[Change detection outputs]
=== Begin Enclosure ===
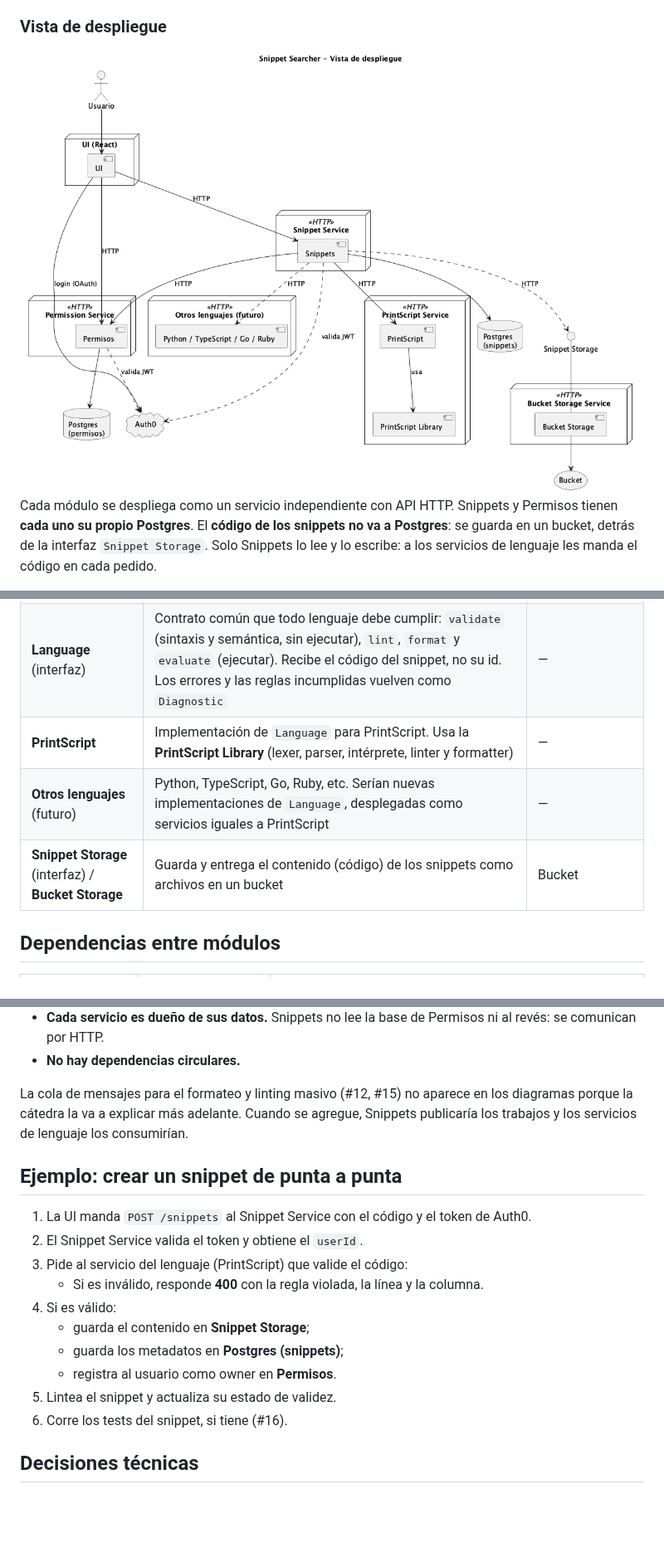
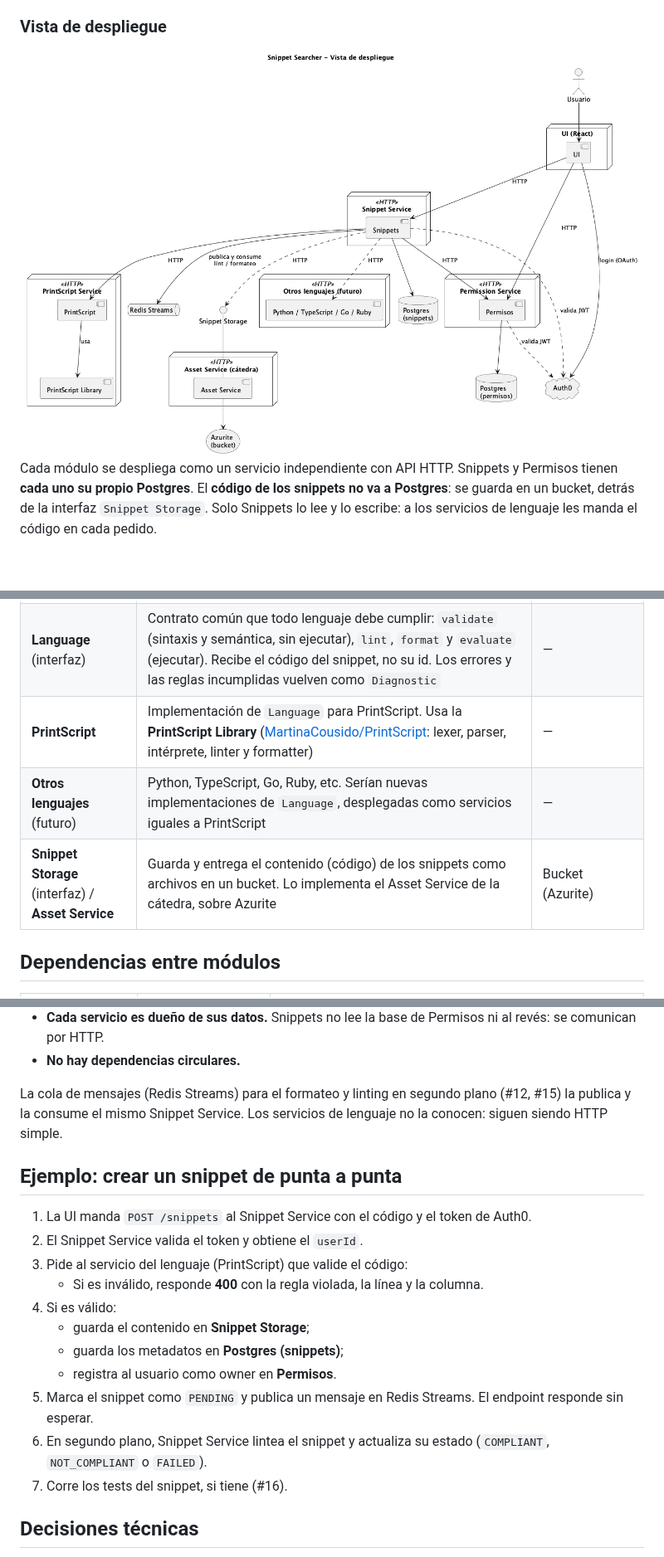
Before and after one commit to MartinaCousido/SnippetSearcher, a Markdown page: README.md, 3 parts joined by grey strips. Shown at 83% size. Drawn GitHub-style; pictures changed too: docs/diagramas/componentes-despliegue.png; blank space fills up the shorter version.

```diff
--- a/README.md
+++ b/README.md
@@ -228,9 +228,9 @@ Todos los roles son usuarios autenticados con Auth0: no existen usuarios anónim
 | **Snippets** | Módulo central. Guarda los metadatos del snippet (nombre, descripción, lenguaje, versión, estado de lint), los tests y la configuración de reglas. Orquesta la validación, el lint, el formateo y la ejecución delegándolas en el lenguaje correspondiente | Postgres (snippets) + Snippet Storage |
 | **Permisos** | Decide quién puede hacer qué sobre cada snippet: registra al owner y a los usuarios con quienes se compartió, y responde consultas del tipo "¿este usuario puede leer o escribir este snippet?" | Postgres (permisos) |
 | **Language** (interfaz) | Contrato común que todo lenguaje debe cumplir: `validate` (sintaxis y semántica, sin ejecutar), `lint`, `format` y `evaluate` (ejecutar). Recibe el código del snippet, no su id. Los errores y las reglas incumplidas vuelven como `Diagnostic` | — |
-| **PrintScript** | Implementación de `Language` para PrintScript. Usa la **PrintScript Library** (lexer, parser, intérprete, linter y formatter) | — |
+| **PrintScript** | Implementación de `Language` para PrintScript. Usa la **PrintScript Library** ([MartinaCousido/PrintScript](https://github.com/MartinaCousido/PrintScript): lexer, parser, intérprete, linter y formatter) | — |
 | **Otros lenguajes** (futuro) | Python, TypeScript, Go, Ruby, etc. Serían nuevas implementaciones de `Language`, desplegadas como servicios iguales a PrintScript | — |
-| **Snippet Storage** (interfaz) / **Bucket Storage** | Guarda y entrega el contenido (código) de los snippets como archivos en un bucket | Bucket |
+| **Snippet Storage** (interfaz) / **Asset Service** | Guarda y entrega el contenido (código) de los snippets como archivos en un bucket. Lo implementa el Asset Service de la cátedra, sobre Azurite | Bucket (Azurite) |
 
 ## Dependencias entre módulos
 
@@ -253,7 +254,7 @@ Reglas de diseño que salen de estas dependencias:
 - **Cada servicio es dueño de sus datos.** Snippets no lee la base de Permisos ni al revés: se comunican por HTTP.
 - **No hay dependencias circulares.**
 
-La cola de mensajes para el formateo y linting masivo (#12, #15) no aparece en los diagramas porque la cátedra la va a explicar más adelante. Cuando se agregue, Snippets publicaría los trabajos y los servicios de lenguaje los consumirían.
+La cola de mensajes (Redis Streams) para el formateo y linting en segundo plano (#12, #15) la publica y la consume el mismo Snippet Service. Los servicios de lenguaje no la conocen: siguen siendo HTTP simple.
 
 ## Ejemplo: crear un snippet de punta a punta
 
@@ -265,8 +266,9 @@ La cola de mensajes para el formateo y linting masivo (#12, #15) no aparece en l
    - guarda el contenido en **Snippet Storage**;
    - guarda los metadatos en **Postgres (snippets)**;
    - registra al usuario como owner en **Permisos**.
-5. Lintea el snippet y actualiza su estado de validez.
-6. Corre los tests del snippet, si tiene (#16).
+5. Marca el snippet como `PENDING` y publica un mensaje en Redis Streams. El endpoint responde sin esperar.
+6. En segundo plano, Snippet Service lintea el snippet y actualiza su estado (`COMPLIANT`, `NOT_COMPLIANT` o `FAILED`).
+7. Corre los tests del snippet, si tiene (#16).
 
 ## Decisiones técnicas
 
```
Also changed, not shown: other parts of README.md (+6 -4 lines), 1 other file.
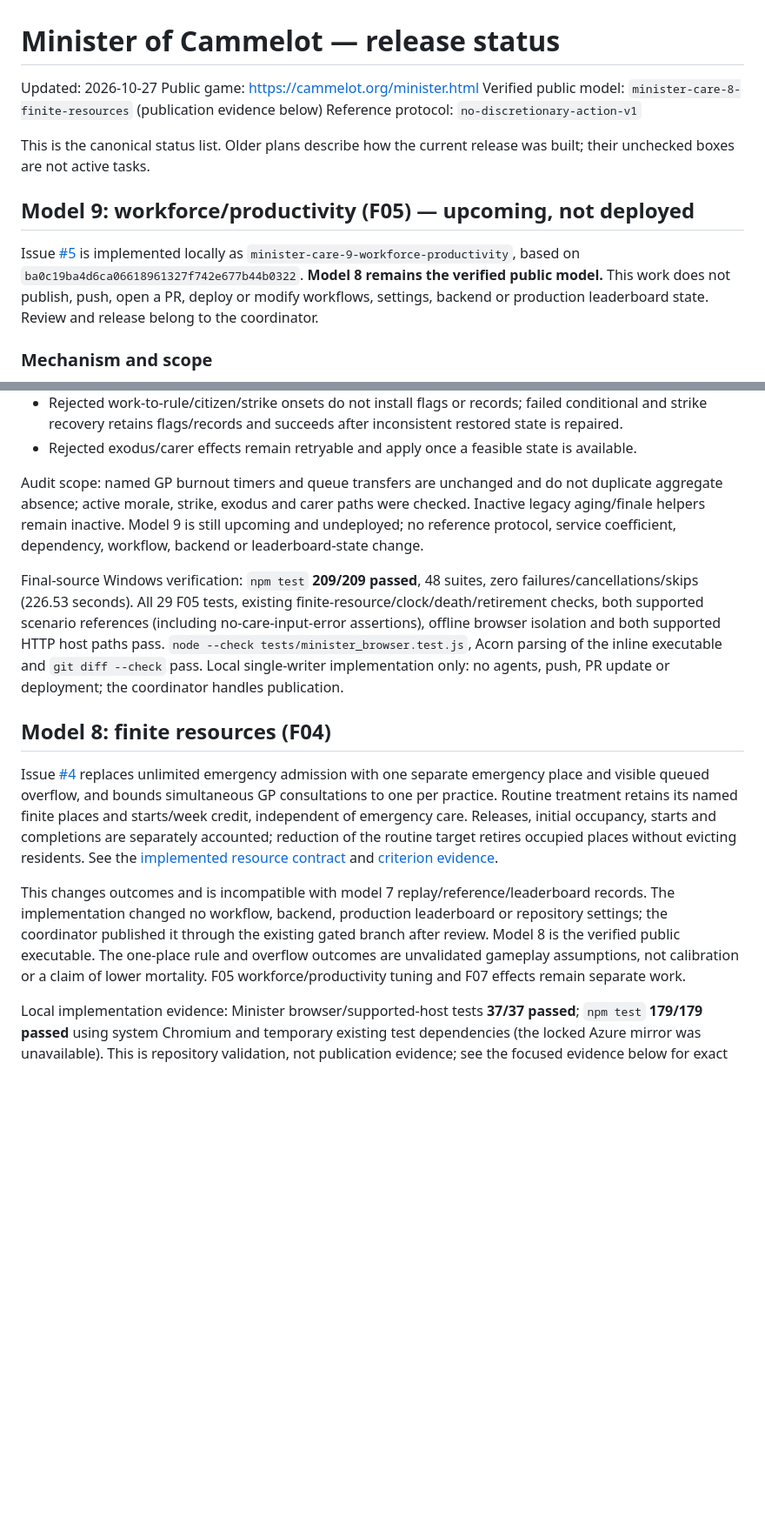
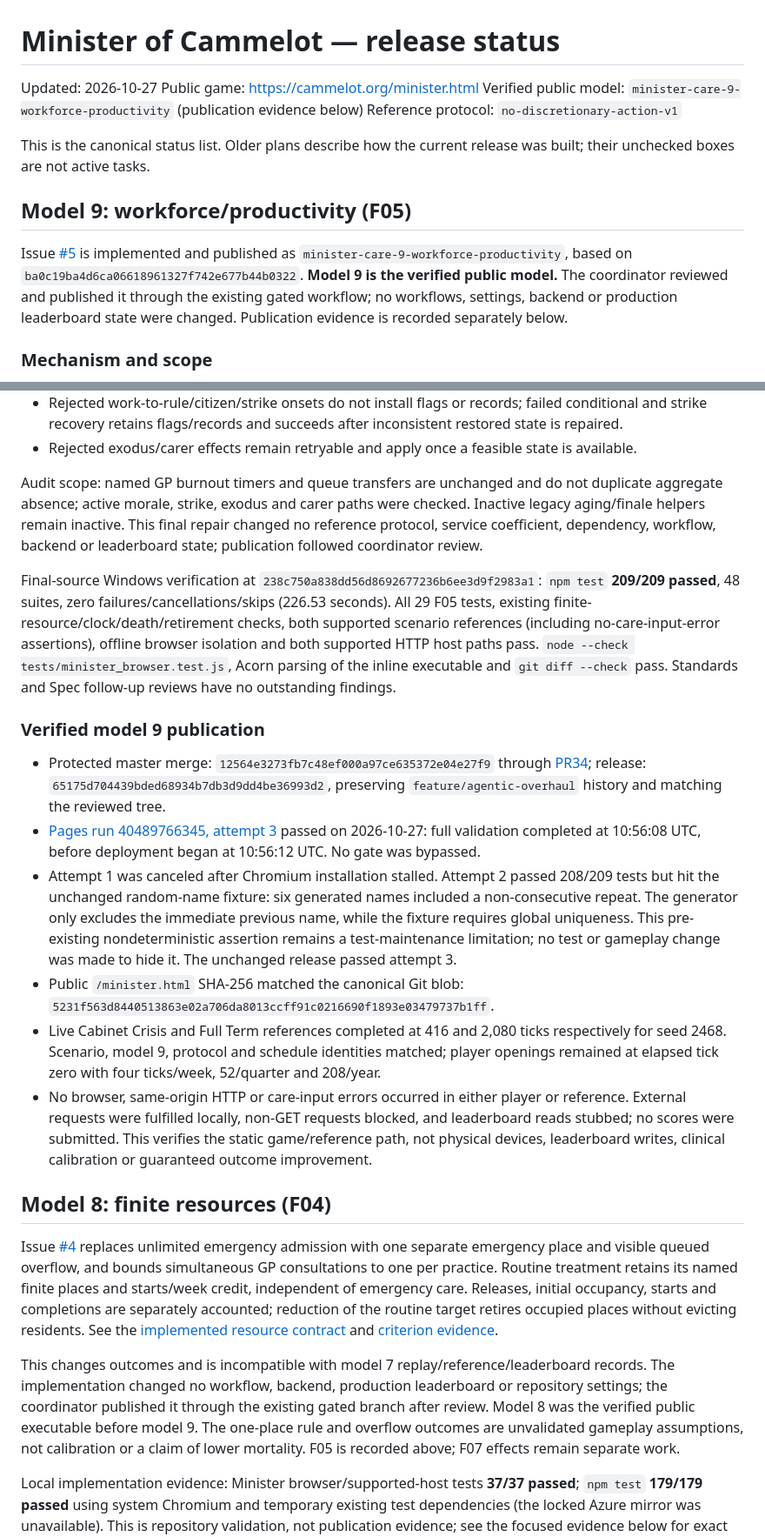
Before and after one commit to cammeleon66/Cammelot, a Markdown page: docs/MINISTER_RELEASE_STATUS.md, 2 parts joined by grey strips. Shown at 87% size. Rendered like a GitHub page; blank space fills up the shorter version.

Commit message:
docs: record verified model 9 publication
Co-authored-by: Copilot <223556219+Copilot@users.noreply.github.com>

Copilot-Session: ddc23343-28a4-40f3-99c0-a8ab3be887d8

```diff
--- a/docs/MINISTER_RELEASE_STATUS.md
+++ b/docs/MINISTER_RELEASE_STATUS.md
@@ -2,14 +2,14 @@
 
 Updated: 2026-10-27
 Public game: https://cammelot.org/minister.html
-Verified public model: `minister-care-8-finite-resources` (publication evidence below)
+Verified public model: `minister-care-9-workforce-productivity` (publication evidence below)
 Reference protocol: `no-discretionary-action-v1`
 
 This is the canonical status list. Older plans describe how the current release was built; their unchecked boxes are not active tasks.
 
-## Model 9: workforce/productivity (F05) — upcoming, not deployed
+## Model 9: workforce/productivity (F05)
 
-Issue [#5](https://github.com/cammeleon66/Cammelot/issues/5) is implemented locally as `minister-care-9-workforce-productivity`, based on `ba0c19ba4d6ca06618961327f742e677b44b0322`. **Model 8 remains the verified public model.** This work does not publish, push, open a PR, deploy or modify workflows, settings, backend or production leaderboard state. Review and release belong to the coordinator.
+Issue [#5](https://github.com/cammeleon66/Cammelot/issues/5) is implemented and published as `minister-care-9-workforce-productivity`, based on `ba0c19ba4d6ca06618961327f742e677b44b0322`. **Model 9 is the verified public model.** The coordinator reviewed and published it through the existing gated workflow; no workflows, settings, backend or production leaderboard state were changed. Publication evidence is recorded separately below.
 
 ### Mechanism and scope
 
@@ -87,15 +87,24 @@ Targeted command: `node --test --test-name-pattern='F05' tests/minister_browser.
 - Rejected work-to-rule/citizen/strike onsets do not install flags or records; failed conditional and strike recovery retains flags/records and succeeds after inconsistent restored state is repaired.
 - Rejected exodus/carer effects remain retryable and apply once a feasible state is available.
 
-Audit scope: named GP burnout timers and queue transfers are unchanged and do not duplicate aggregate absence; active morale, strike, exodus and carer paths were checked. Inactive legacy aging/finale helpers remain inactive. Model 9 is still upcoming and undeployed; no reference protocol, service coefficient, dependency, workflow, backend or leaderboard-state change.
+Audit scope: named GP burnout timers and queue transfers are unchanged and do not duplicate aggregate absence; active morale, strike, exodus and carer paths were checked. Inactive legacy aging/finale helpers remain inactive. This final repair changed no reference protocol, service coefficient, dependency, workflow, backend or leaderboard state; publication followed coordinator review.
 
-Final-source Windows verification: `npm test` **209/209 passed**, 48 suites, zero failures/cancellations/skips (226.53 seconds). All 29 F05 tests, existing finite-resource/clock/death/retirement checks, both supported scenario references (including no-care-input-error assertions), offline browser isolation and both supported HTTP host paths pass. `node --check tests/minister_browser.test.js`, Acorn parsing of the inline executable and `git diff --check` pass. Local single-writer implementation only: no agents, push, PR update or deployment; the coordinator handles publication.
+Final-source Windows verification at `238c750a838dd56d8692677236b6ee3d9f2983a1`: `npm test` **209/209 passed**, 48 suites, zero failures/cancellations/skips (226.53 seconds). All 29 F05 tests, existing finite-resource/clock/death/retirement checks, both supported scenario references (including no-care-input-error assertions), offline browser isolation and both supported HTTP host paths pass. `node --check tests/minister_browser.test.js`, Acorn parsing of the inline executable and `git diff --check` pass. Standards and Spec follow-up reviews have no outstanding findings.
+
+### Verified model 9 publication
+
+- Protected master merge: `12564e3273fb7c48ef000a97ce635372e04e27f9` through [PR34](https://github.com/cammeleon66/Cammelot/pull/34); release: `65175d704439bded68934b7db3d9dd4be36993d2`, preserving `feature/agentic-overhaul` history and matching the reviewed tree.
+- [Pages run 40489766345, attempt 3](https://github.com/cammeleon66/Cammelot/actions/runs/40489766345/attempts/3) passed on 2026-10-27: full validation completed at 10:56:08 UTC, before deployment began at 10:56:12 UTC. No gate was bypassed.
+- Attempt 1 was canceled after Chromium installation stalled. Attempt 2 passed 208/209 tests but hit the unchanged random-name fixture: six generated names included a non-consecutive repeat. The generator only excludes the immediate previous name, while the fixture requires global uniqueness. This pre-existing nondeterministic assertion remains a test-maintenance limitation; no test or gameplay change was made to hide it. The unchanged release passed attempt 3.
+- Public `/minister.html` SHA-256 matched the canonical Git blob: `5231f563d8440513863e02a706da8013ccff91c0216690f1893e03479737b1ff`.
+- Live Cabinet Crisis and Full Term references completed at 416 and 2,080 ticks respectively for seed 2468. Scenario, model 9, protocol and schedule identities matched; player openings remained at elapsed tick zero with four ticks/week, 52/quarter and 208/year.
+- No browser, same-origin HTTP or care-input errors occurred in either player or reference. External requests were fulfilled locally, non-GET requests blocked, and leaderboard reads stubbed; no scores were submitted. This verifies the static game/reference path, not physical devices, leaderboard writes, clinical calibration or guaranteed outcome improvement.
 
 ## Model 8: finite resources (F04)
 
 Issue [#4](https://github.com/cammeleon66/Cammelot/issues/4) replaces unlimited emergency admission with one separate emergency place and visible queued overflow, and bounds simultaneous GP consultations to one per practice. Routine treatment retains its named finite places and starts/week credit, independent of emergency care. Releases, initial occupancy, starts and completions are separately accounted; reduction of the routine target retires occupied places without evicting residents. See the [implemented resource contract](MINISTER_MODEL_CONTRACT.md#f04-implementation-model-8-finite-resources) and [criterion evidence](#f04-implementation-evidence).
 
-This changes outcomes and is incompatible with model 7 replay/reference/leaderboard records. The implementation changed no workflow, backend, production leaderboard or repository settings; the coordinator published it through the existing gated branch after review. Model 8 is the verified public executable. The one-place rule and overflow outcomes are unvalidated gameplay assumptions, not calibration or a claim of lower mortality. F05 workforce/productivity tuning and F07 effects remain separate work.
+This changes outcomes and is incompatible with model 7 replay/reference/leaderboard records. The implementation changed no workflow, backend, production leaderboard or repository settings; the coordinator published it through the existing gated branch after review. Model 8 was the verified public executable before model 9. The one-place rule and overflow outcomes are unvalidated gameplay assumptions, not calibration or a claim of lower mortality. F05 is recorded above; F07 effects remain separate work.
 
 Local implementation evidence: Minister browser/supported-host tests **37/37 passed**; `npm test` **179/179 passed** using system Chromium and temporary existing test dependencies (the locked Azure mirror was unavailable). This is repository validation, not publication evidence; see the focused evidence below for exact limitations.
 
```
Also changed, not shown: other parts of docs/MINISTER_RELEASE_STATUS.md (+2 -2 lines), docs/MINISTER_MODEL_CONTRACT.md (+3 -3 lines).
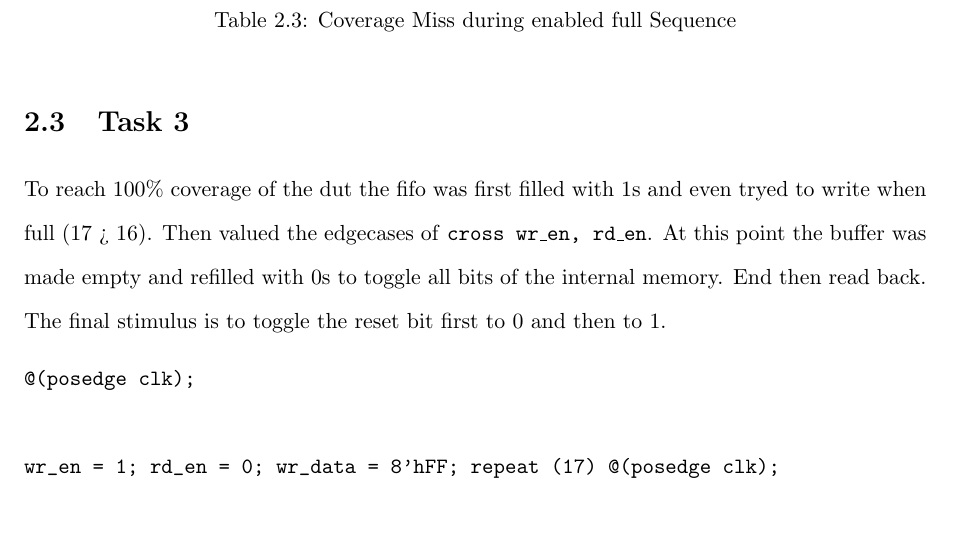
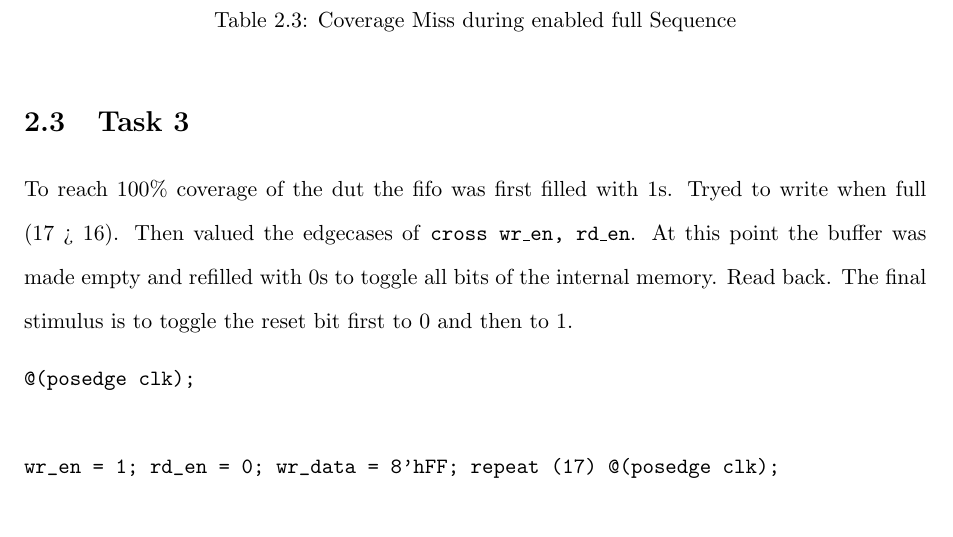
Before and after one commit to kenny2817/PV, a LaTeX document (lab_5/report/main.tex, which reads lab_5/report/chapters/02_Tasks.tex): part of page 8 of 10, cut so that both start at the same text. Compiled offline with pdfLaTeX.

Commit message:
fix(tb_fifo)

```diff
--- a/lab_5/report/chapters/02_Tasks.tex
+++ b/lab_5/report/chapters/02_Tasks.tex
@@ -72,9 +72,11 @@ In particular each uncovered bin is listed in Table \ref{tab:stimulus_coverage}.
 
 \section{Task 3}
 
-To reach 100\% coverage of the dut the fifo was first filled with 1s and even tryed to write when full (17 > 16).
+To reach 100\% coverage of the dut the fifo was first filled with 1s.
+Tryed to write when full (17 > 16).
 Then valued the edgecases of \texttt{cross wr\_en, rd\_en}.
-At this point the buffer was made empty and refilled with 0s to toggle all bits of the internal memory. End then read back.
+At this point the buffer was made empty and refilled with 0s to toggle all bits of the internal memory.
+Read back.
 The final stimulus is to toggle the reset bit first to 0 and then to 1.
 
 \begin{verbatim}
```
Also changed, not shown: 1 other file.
=== End Enclosure ===
#### What is expected
The answer must be every line of the records that holds the string "claim".

#### Problem solution
-This changes outcomes and is incompatible with model 7 replay/reference/leaderboard records. The implementation changed no workflow, backend, production leaderboard or repository settings; the coordinator published it through the existing gated branch after review. Model 8 is the verified public executable. The one-place rule and overflow outcomes are unvalidated gameplay assumptions, not calibration or a claim of lower mortality. F05 workforce/productivity tuning and F07 effects remain separate work.
+This changes outcomes and is incompatible with model 7 replay/reference/leaderboard records. The implementation changed no workflow, backend, production leaderboard or repository settings; the coordinator published it through the existing gated branch after review. Model 8 was the verified public executable before model 9. The one-place rule and overflow outcomes are unvalidated gameplay assumptions, not calibration or a claim of lower mortality. F05 is recorded above; F07 effects remain separate work.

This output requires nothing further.